(Records from a data source)
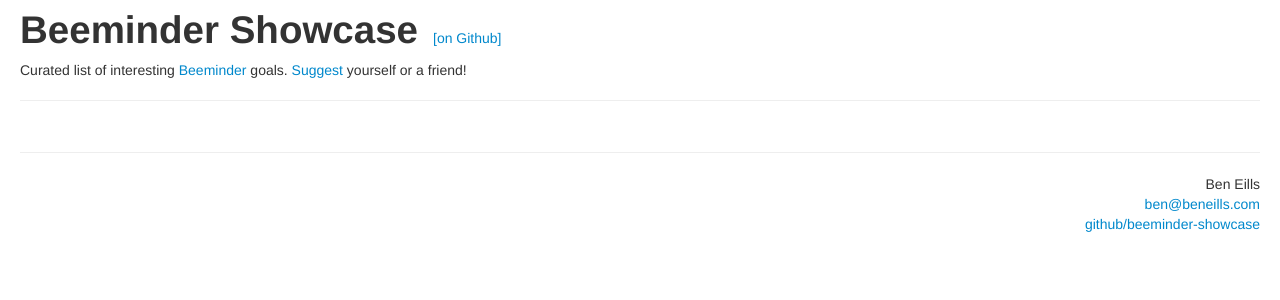
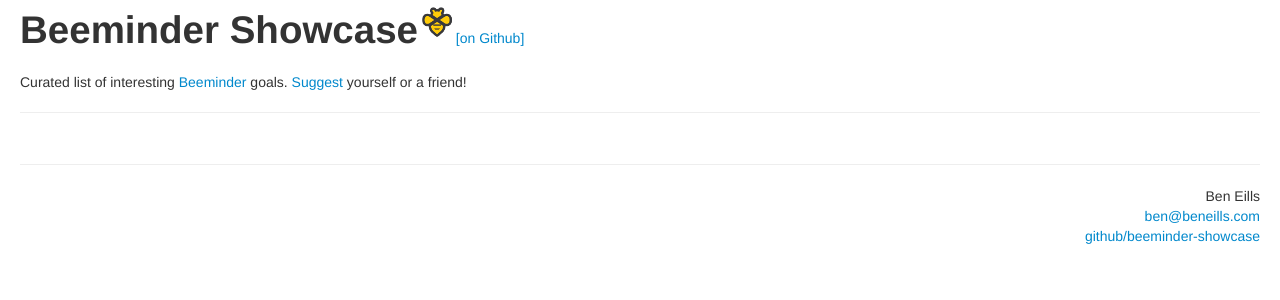
Before and after one commit to beneills/beeminder-me, a Jekyll site: the page built from index.html, in a window 1280 px wide. Shown: the top 300 px of the page. Built offline with Jekyll 4.4.1, drawn with Linux system fonts in a browser that asks for light colours.

Commit message:
Add logo

```diff
--- a/_layouts/default.html
+++ b/_layouts/default.html
@@ -6,7 +6,9 @@
         <title>{{ page.title }}</title>
         <meta name="viewport" content="width=device-width">
 
-    <link href="css/bootstrap.min.css" rel="stylesheet" media="screen">
+	<link rel="icon" href="img/favicon.png" type="image/png" />
+
+	<link href="css/bootstrap.min.css" rel="stylesheet" media="screen">
 
         <!-- syntax highlighting CSS -->
         <link rel="stylesheet" href="css/syntax.css">
@@ -19,8 +21,10 @@
     <body>
         <div class="container-fluid">
           <div class="site">
-	    <h1 id="title">Beeminder Showcase</h1><a href="http://github.com/beneills/beeminder-showcase">[on Github]</a><br />
-
+	    <h1 id="title">Beeminder Showcase</h1>
+	    <img id="logo" src="img/logo_compressed.png" />
+	    <a href="http://github.com/beneills/beeminder-showcase">[on Github]</a>
+	    <br />
 	    <p>Curated list of interesting <a href="http://www.beeminder.com">Beeminder</a> goals.  <a href="mailto:ben@beneills.com?Subject=Suggestion%20for%20Beeminder%20Showcase">Suggest</a> yourself or a friend!</p>
 	    <hr />
                 {{ content }}
--- a/css/showcase.css
+++ b/css/showcase.css
@@ -39,3 +39,9 @@
 #footer > span {
     float: right;
 }
+
+#logo {
+    width: 30px;
+    margin-bottom: 35px;
+    margin-left: -15px;
+}
```
Also changed, not shown: img/favicon.png (added), img/logo_compressed.png (added), img/logo_large.png (added).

## [Exercise goal]
Any picture in the data is to be skipped, while each line is returned exactly as written.

## [Answer to this task]
Before and after one commit to beneills/beeminder-me, a Jekyll site: the page built from index.html, in a window 1280 px wide. Shown: the top 300 px of the page. Built offline with Jekyll 4.4.1, drawn with Linux system fonts in a browser that asks for light colours.

Commit message:
Add logo

```diff
--- a/_layouts/default.html
+++ b/_layouts/default.html
@@ -6,7 +6,9 @@
         <title>{{ page.title }}</title>
         <meta name="viewport" content="width=device-width">
 
-    <link href="css/bootstrap.min.css" rel="stylesheet" media="screen">
+	<link rel="icon" href="img/favicon.png" type="image/png" />
+
+	<link href="css/bootstrap.min.css" rel="stylesheet" media="screen">
 
         <!-- syntax highlighting CSS -->
         <link rel="stylesheet" href="css/syntax.css">
@@ -19,8 +21,10 @@
     <body>
         <div class="container-fluid">
           <div class="site">
-	    <h1 id="title">Beeminder Showcase</h1><a href="http://github.com/beneills/beeminder-showcase">[on Github]</a><br />
-
+	    <h1 id="title">Beeminder Showcase</h1>
+	    <img id="logo" src="img/logo_compressed.png" />
+	    <a href="http://github.com/beneills/beeminder-showcase">[on Github]</a>
+	    <br />
 	    <p>Curated list of interesting <a href="http://www.beeminder.com">Beeminder</a> goals.  <a href="mailto:ben@beneills.com?Subject=Suggestion%20for%20Beeminder%20Showcase">Suggest</a> yourself or a friend!</p>
 	    <hr />
                 {{ content }}
--- a/css/showcase.css
+++ b/css/showcase.css
@@ -39,3 +39,9 @@
 #footer > span {
     float: right;
 }
+
+#logo {
+    width: 30px;
+    margin-bottom: 35px;
+    margin-left: -15px;
+}
```
Also changed, not shown: img/favicon.png (added), img/logo_compressed.png (added), img/logo_large.png (added).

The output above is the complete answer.